Exercise instructions =
Across the listing, count the lines that include the string "Home". Give nothing besides the number.

The records =
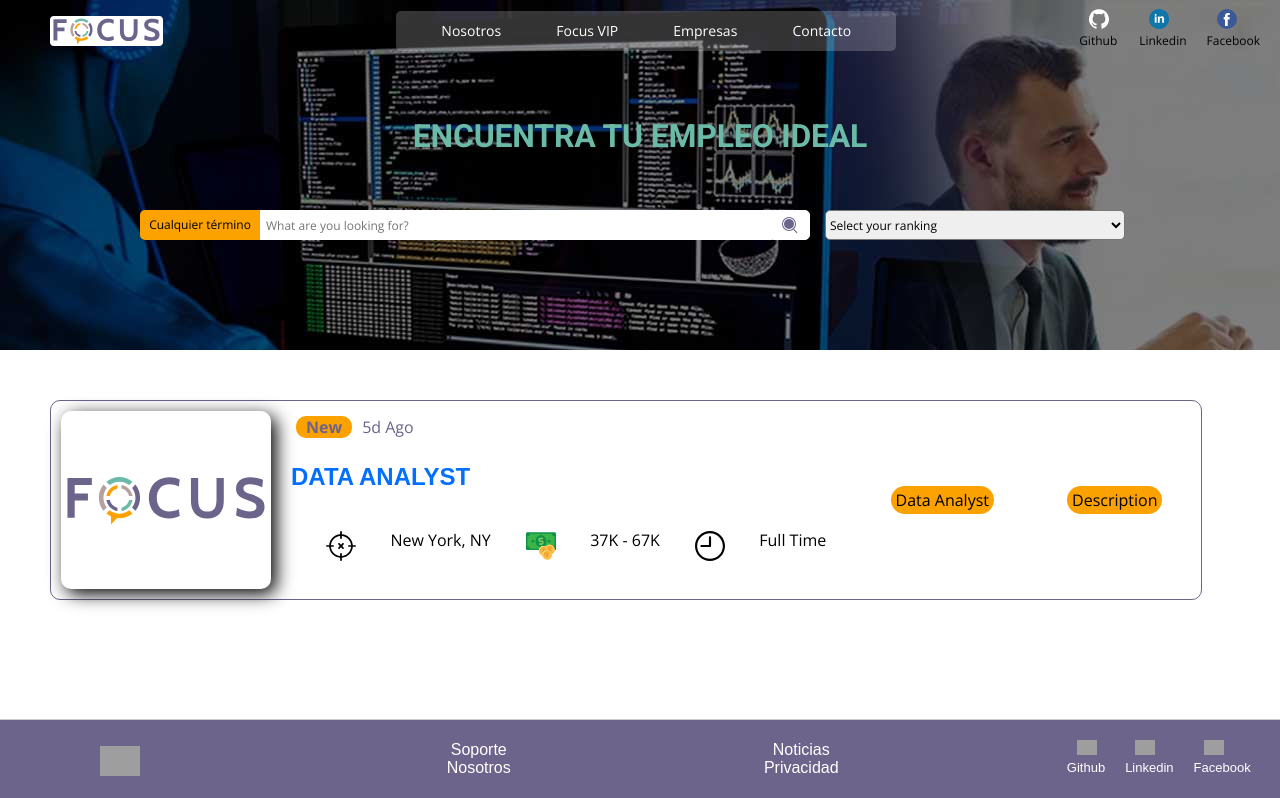
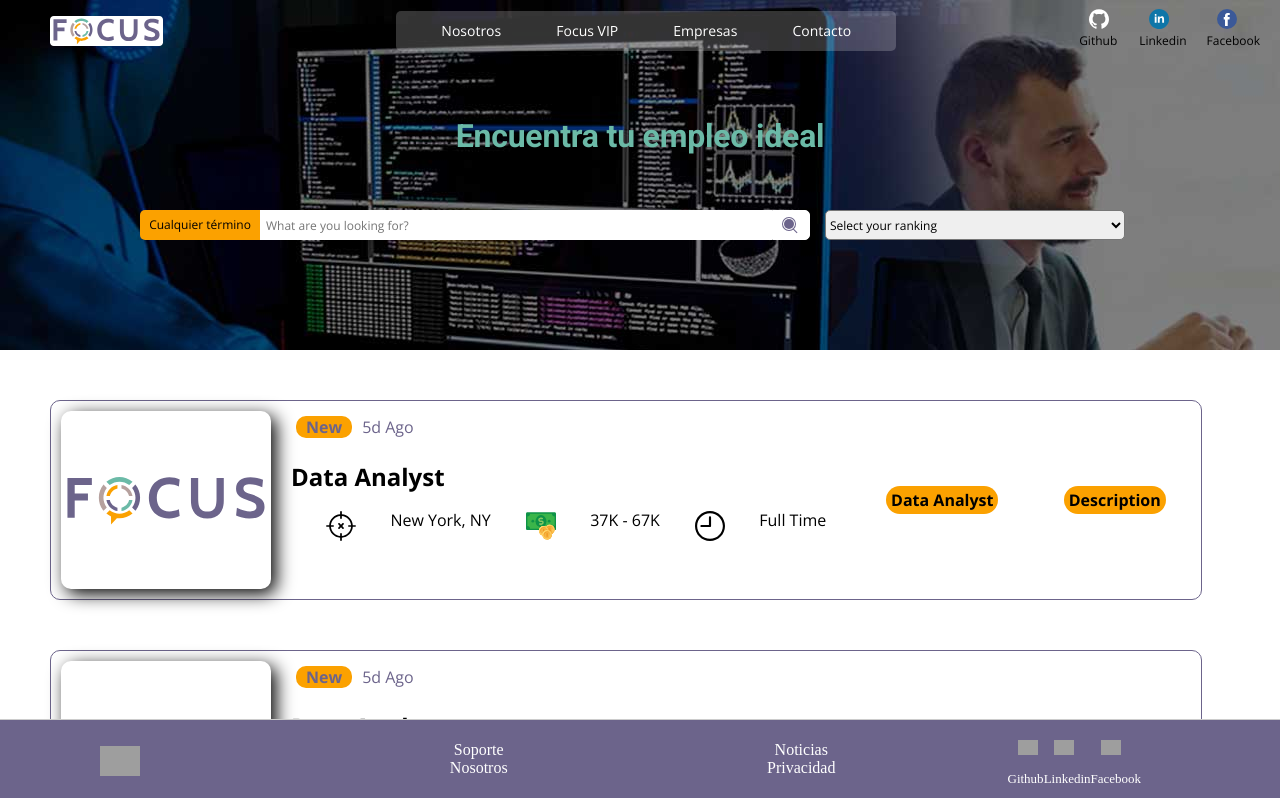
Before and after one commit to Talent0727/Focus-Project, a React app: page / in a window 1280 px wide. Shown: the top 798 px of the page. Built offline with nearby package versions, Linux system fonts and the light colour scheme; grey boxes are pictures that could not be loaded.

Commit message:
[FIX] structured fixed to integrate the job page component

```diff
--- a/src/assets/styles/components/footer/Footer.scss
+++ b/src/assets/styles/components/footer/Footer.scss
@@ -1,220 +1,7 @@
-/* Primario = #6BBAA7 */
-/* Secundario = #FBA100 */
-/* Otro = #6C648B */
-
-body {
-  font-family: "Source Sans Pro", sans-serif;
-  margin: 0;
-  // background-color: grey;
-}
-
-h1,
-h2,
-h3,
-h4,
-h5,
-h6 {
-  font-family: "Open Sans", sans-serif;
-  font-weight: normal;
-}
-
-h1 {
-  font-size: 32px;
-  font-weight: 600;
-  line-height: 1.5;
-  letter-spacing: -0.2px;
-  color: #6bbaa7;
-  margin: 0;
-}
-
-h2 {
-  color: #026fff;
-  text-transform: uppercase;
-  font-family: "Source Sans Pro", sans-serif;
-  font-weight: bold;
-  font-size: 24px;
-  margin-bottom: 40px;
-}
-
-.header {
-  width: 100%;
-  background-image: url("../../../images/Banner.jpg");
-  height: 350px;
-}
-
-#video_background {
-  position: absolute;
-  width: 100%;
-  height: 350px;
-  z-index: -1000;
-  overflow: hidden;
-}
-#video_pattern {
-  background: #fff;
-  position: fixed;
-  opacity: 0.8;
-  left: 0px;
-  top: 0px;
-  z-index: 1;
-}
-
-.header a {
-  color: white;
-  text-decoration: none;
-}
-
-.header a {
-  display: flex;
-  align-items: center;
-  padding: 0 10px;
-}
-
-.nav-header {
-  width: 100%;
-  display: flex;
-  align-items: center;
-  justify-content: space-between;
-}
-
-.container {
-  max-width: 1000px;
-  text-align: center;
-  margin: 0 auto;
-}
-
-.principal-text {
-  margin-top: 50px;
-  margin-bottom: 50px;
-}
-
-.filter .input-search-text {
-  display: flex;
-  justify-content: center;
-}
-
-.filter-rank > input {
-  width: 400px;
-  border-radius: 0 5px 5px 0;
-  height: 25px;
-}
-
-.input-search-text {
-  justify-items: center;
-  align-items: center;
-}
-
-.input-search-text {
-  float: left;
-  width: 12%;
-  background-color: #fba100;
-  font-size: 13px;
-  height: 30px;
-  border-radius: 5px 0 0 5px;
-}
-
-.input-search {
-  display: inline-block;
-  margin: auto;
-  border-radius: 0 5px 5px 0;
-  height: 25px;
-}
-
-.search {
-  width: 100%;
-  height: 30px;
-  position: relative;
-  display: flex;
-}
-
-.searchTerm {
-  width: 100%;
-  border: 1px solid white;
-  border-right: none;
-  padding: 5px;
-  border-radius: inherit;
-}
-
-.searchTerm:focus {
-  color: grey;
-}
-
-.searchButton {
-  width: 40px;
-  height: 30px;
-  border: 1px solid white;
-  background: white;
-  text-align: center;
-  color: #fff;
-  border-radius: 0 5px 5px 0;
-  cursor: pointer;
-  font-size: 20px;
-}
-
-/*Resize the wrap to see the search bar change!*/
-.wrap {
-  width: 55%;
-  float: left;
-}
-
-.ranking-form {
-  width: 30%;
-  height: 30px;
-  border-radius: 5px;
-}
-
-.menu ul {
-  display: flex;
-  padding: 0;
-  list-style: none;
-}
-
-.menu {
-  width: 100%;
-  display: flex;
-  justify-content: space-between;
-  align-items: center;
-}
-
-.menu-items {
-  width: 500px;
-  display: flex;
-  height: 40px;
-  justify-content: space-evenly;
-  align-items: center;
-  background-color: rgba(256, 256, 256, 0.2);
-  border-radius: 5px;
-}
-
-.figure {
-  margin: 0;
-  align-items: center;
-  justify-content: center;
-}
-.social {
-  display: flex;
-  margin-left: 50px;
-  justify-content: center;
-}
-
-.social__icon {
-  line-height: 0;
-  margin-right: 20px;
-}
-
-.social__text-footer p {
-  margin-left: -10px;
-  margin-right: 10px;
-}
-
-.social-menu-icon {
-  display: flex;
-  align-items: flex-end;
-}
-
 .footer {
   display: grid;
   width: 100%;
-  position: absolute;
+  position: fixed;
   bottom: 0;
   grid-template: 40px 40px / repeat(4, minmax(200px, 1fr));
   column-gap: 10px;
@@ -244,6 +31,10 @@ h2 {
   margin-top: 20px;
 }
 
+.social {
+  display: flex;
+}
+
 .footer a {
   color: white;
   text-decoration: none;
--- a/src/assets/styles/components/jobCard/JobCard.scss
+++ b/src/assets/styles/components/jobCard/JobCard.scss
@@ -10,6 +10,11 @@
   font-family: $basicFontFamily;
   border: solid 1px $colorBasic2;
 }
+
+.card-Container:last-of-type {
+  margin-bottom: 150px;
+}
+
 .logo-Container {
   margin: 10px;
   box-shadow: 5px 5px 18px;
--- a/src/components/App.jsx
+++ b/src/components/App.jsx
@@ -6,25 +6,18 @@ import Header from "./header/Header";
 import Footer from "./footer/Footer";
 import Filter from "../components/filter/Filter";
 import JobCard from "./jobCard/JobCard";
+import Home from "./Home/Home";
 
 class App extends React.Component {
   render() {
     return (
       <BrowserRouter>
         <Switch>
-          <Route
-            exact
-            path="/"
-            render={(props) => (
-              <Header {...props} bgImage={headerBackground}>
-                <Filter />
-              </Header>
-            )}
-          />
+          <Route exact path="/" component={Home} />
         </Switch>
-        <Layout>
+        {/* <Layout>
           <JobCard />
-        </Layout>
+        </Layout> */}
       </BrowserRouter>
     );
   }
--- /dev/null
+++ b/src/components/Home/Home.jsx
@@ -0,0 +1,26 @@
+import React from "react";
+import Header from "../header/Header";
+import headerBackground from "../../assets/images/Banner.jpg";
+import Filter from "../filter/Filter";
+import JobCard from "../jobCard/JobCard";
+import Footer from "../footer/Footer";
+import Layout from "../Layout";
+
+const Home = () => {
+  return (
+    <React.Fragment>
+      <Header bgImage={headerBackground}>
+        <Filter />
+      </Header>
+      <Layout>
+        <JobCard />
+        <JobCard />
+        <JobCard />
+        <JobCard />
+      </Layout>
+      <Footer />
+    </React.Fragment>
+  );
+};
+
+export default Home;
--- a/src/components/Layout.jsx
+++ b/src/components/Layout.jsx
@@ -1,15 +1,9 @@
 import React from "react";
-import Footer from "./footer/Footer";
 
 const Layout = (props) => {
   const { children } = props;
 
-  return (
-    <React.Fragment>
-      {children}
-      <Footer />
-    </React.Fragment>
-  );
+  return <React.Fragment>{children}</React.Fragment>;
 };
 
 export default Layout;
```
Also changed, not shown: src/assets/images/BannerJob.jpeg (added).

Exercise output =
5